“The truth isn’t always convenient,’’ Omalu said. “In fact, it can be quite inconvenient. And we may want to deny it. We may want to fight it because it goes against what society wants us to believe. But truth ultimately will win. It always has and it always will.”
Omalu said he is not out to slay the goliath known as football, but understands why that is the perception.
“What we are up against in our society is what I call ‘conformational intelligence,’ ’’ he said. “That is the phenomenon whereby intelligence is controlled by expectations of society without you even being aware of it. So when you are presented information counter to your beliefs, you reject it. The NFL has done a brilliant job of making football not only the sport of America, but the identity of America. So, when you have this outsider from Nigeria present evidence that football is damaging the brains of the youth of America, what do you do? You attack that person and discount the science.’’

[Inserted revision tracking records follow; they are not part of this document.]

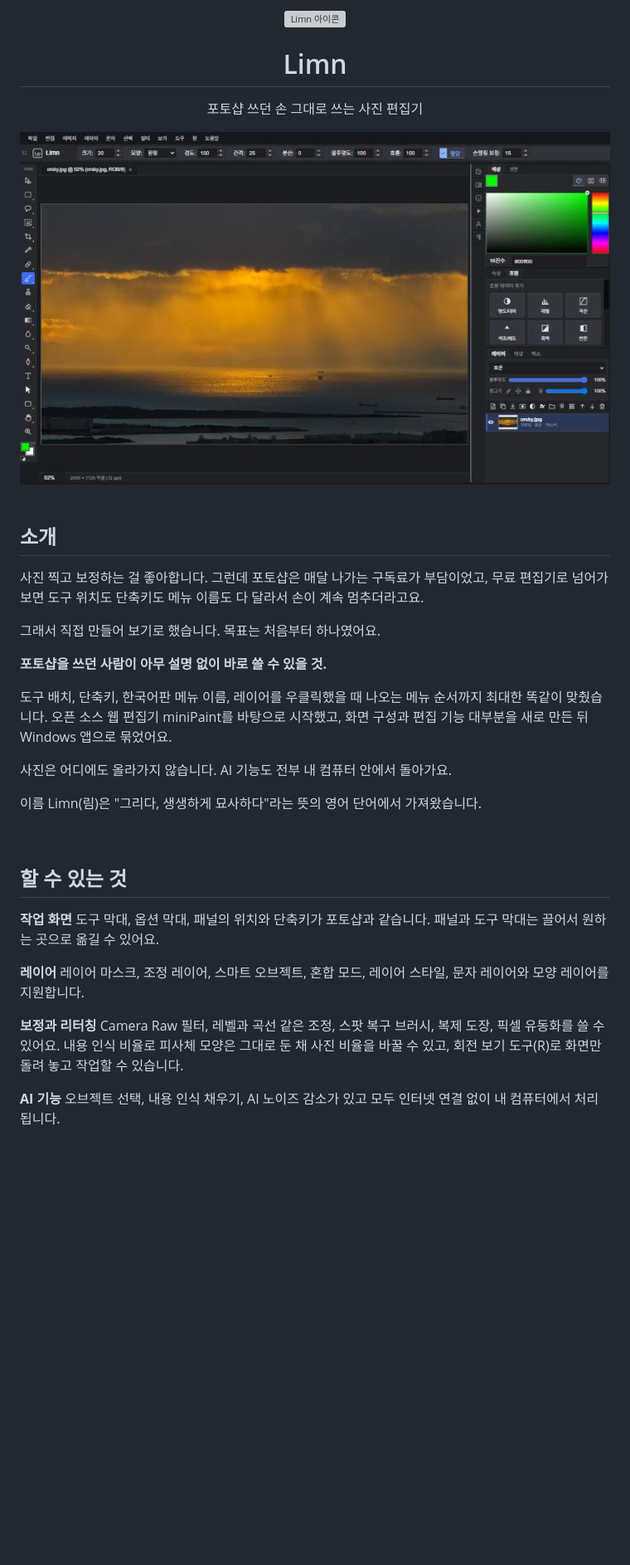
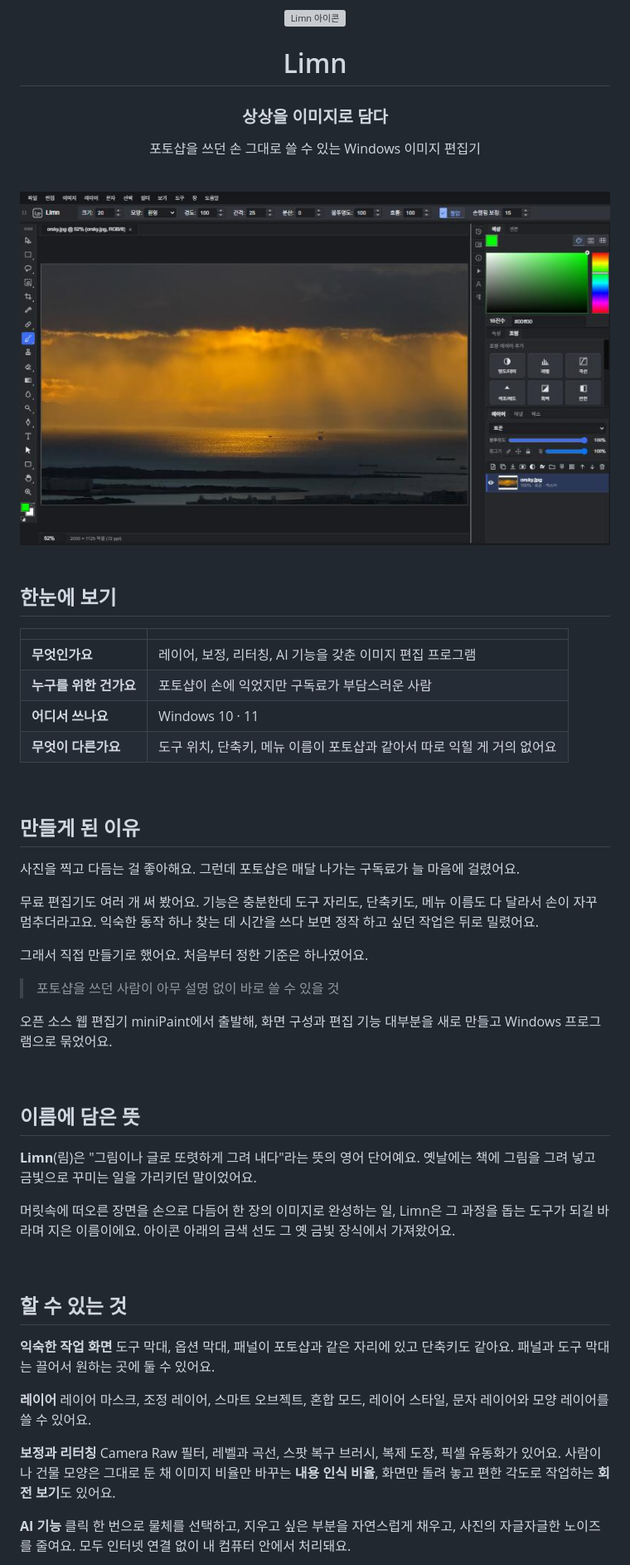
Before and after one commit to Crowtit517/Limn_Photo, a Markdown page: README.md, the part around one of its changes. Shown at 83% size. Rendered like a GitHub page; blank space fills up the shorter version; grey boxes are pictures that could not be loaded.

Commit message:
README: 발표하듯 소개하는 형식으로 다시 쓰기
Co-Authored-By: Claude Opus 5.5 <noreply@anthropic.com>

```diff
--- a/README.md
+++ b/README.md
@@ -4,45 +4,64 @@
 
 # Limn
 
-포토샵 쓰던 손 그대로 쓰는 사진 편집기
+### 상상을 이미지로 담다
 
-<img src="images/readme/screenshot.jpg" width="820" alt="Limn 편집 화면">
+포토샵을 쓰던 손 그대로 쓸 수 있는 Windows 이미지 편집기
+
+<br>
+
+<img src="images/readme/screenshot.jpg" width="840" alt="Limn 편집 화면">
 
 </div>
 
 <br>
 
-## 소개
+## 한눈에 보기
 
-사진 찍고 보정하는 걸 좋아합니다. 그런데 포토샵은 매달 나가는 구독료가 부담이었고,
-무료 편집기로 넘어가 보면 도구 위치도 단축키도 메뉴 이름도 다 달라서 손이 계속 멈추더라고요.
+| | |
+|---|---|
+| **무엇인가요** | 레이어, 보정, 리터칭, AI 기능을 갖춘 이미지 편집 프로그램 |
+| **누구를 위한 건가요** | 포토샵이 손에 익었지만 구독료가 부담스러운 사람 |
+| **어디서 쓰나요** | Windows 10 · 11 |
+| **무엇이 다른가요** | 도구 위치, 단축키, 메뉴 이름이 포토샵과 같아서 따로 익힐 게 거의 없어요 |
 
-그래서 직접 만들어 보기로 했습니다. 목표는 처음부터 하나였어요.
+<br>
 
-**포토샵을 쓰던 사람이 아무 설명 없이 바로 쓸 수 있을 것.**
+## 만들게 된 이유
 
-도구 배치, 단축키, 한국어판 메뉴 이름, 레이어를 우클릭했을 때 나오는 메뉴 순서까지 최대한 똑같이 맞췄습니다.
-오픈 소스 웹 편집기 miniPaint를 바탕으로 시작했고, 화면 구성과 편집 기능 대부분을 새로 만든 뒤 Windows 앱으로 묶었어요.
+사진을 찍고 다듬는 걸 좋아해요. 그런데 포토샵은 매달 나가는 구독료가 늘 마음에 걸렸어요.
 
-사진은 어디에도 올라가지 않습니다. AI 기능도 전부 내 컴퓨터 안에서 돌아가요.
+무료 편집기도 여러 개 써 봤어요. 기능은 충분한데 도구 자리도, 단축키도, 메뉴 이름도 다 달라서 손이 자꾸 멈추더라고요. 익숙한 동작 하나 찾는 데 시간을 쓰다 보면 정작 하고 싶던 작업은 뒤로 밀렸어요.
 
-이름 Limn(림)은 "그리다, 생생하게 묘사하다"라는 뜻의 영어 단어에서 가져왔습니다.
+그래서 직접 만들기로 했어요. 처음부터 정한 기준은 하나였어요.
+
+> 포토샵을 쓰던 사람이 아무 설명 없이 바로 쓸 수 있을 것
+
+오픈 소스 웹 편집기 miniPaint에서 출발해, 화면 구성과 편집 기능 대부분을 새로 만들고 Windows 프로그램으로 묶었어요.
+
+<br>
+
+## 이름에 담은 뜻
+
+**Limn**(림)은 "그림이나 글로 또렷하게 그려 내다"라는 뜻의 영어 단어예요. 옛날에는 책에 그림을 그려 넣고 금빛으로 꾸미는 일을 가리키던 말이었어요.
+
+머릿속에 떠오른 장면을 손으로 다듬어 한 장의 이미지로 완성하는 일, Limn은 그 과정을 돕는 도구가 되길 바라며 지은 이름이에요. 아이콘 아래의 금색 선도 그 옛 금빛 장식에서 가져왔어요.
 
 <br>
 
 ## 할 수 있는 것
 
-**작업 화면**
-도구 막대, 옵션 막대, 패널의 위치와 단축키가 포토샵과 같습니다. 패널과 도구 막대는 끌어서 원하는 곳으로 옮길 수 있어요.
+**익숙한 작업 화면**
+도구 막대, 옵션 막대, 패널이 포토샵과 같은 자리에 있고 단축키도 같아요. 패널과 도구 막대는 끌어서 원하는 곳에 둘 수 있어요.
 
 **레이어**
-레이어 마스크, 조정 레이어, 스마트 오브젝트, 혼합 모드, 레이어 스타일, 문자 레이어와 모양 레이어를 지원합니다.
+레이어 마스크, 조정 레이어, 스마트 오브젝트, 혼합 모드, 레이어 스타일, 문자 레이어와 모양 레이어를 쓸 수 있어요.
 
 **보정과 리터칭**
-Camera Raw 필터, 레벨과 곡선 같은 조정, 스팟 복구 브러시, 복제 도장, 픽셀 유동화를 쓸 수 있어요.
-내용 인식 비율로 피사체 모양은 그대로 둔 채 사진 비율을 바꿀 수 있고, 회전 보기 도구(R)로 화면만 돌려 놓고 작업할 수 있습니다.
+Camera Raw 필터, 레벨과 곡선, 스팟 복구 브러시, 복제 도장, 픽셀 유동화가 있어요.
+사람이나 건물 모양은 그대로 둔 채 이미지 비율만 바꾸는 **내용 인식 비율**, 화면만 돌려 놓고 편한 각도로 작업하는 **회전 보기**도 있어요.
 
 **AI 기능**
-오브젝트 선택, 내용 인식 채우기, AI 노이즈 감소가 있고 모두 인터넷 연결 없이 내 컴퓨터에서 처리됩니다.
+클릭 한 번으로 물체를 선택하고, 지우고 싶은 부분을 자연스럽게 채우고, 사진의 자글자글한 노이즈를 줄여요. 모두 인터넷 연결 없이 내 컴퓨터 안에서 처리돼요.
 
 **파일**
```
Also changed, not shown: other parts of README.md (+53 -71 lines).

Omalu’s latest crusade—to prevent children from playing contact sports like football until age 18—has been roundly criticized, even by doctors and scientists who acknowledge the potential dangers, especially among young people. They believe Omalu is being an extremist. They argue that improved concussion protocols and equipment have made these sports significantly safer and have reduced the risk of brain injuries. His harshest critics see this as nothing more than a publicity grab by a controversial doctor who enjoys being a celebrity.
But the 58-year-old Omalu refuses to back down. He equates the participation of children in these games to child abuse.
“Nobody would wake up in the morning, place a helmet on their child and ask him to slam his head against the wall,’’ he said. “Nobody would do that, just like no caring adult would give a child a cigarette or alcohol. Yet, we’ll put a helmet on a child’s head and let him go out there and slam their heads and bodies against the heads and bodies of other children. Makes no sense to me.’’
The issue of concussions and how to prevent them remains a hot topic, particularly in youth football, which has seen declining enrollment as parents decide tackle football is not a safe activity. Despite better medical protocols, equipment and coaching, the risks remain high.
“Better helmets aren’t going to stop concussions and better tackling techniques aren’t going to stop them either,’’ Omalu said. “The reality is that you can’t take the head out of the game. It is a collision sport and you won’t stop concussions unless you change the very nature of the game.’’
Omalu dismisses charges that he hates sports.
“I am not anti-sports,’’ he said. “But I am anti-high-impact-sports for young people. I believe there are many alternative sports that can teach the same values of teamwork and provide recreation and encourage physical fitness without endangering their brains.’’
He fully understands how popular football is in our society, how ingrained it is in our culture. But he says just because it is highly popular doesn’t mean it will always be that way.
“In the old Roman empire, the gladiators would fight and kill each other as thousands of spectators cheered and hailed them,’’ Omalu said. “It was very popular. But, at some point, the emperor stopped it and banned it because he could not see the goodness in it any more. We should not carry on the mistakes of the past because it is a tradition. We live in the most advanced society in the history of the world. There are 21st century questions that we need to ask ourselves. And we need to listen and respond, based on objective facts and truth, not emotions.”
Best-selling author and nationally honored journalist Scott Pitoniak is the Rochester Business Journal sports columnist.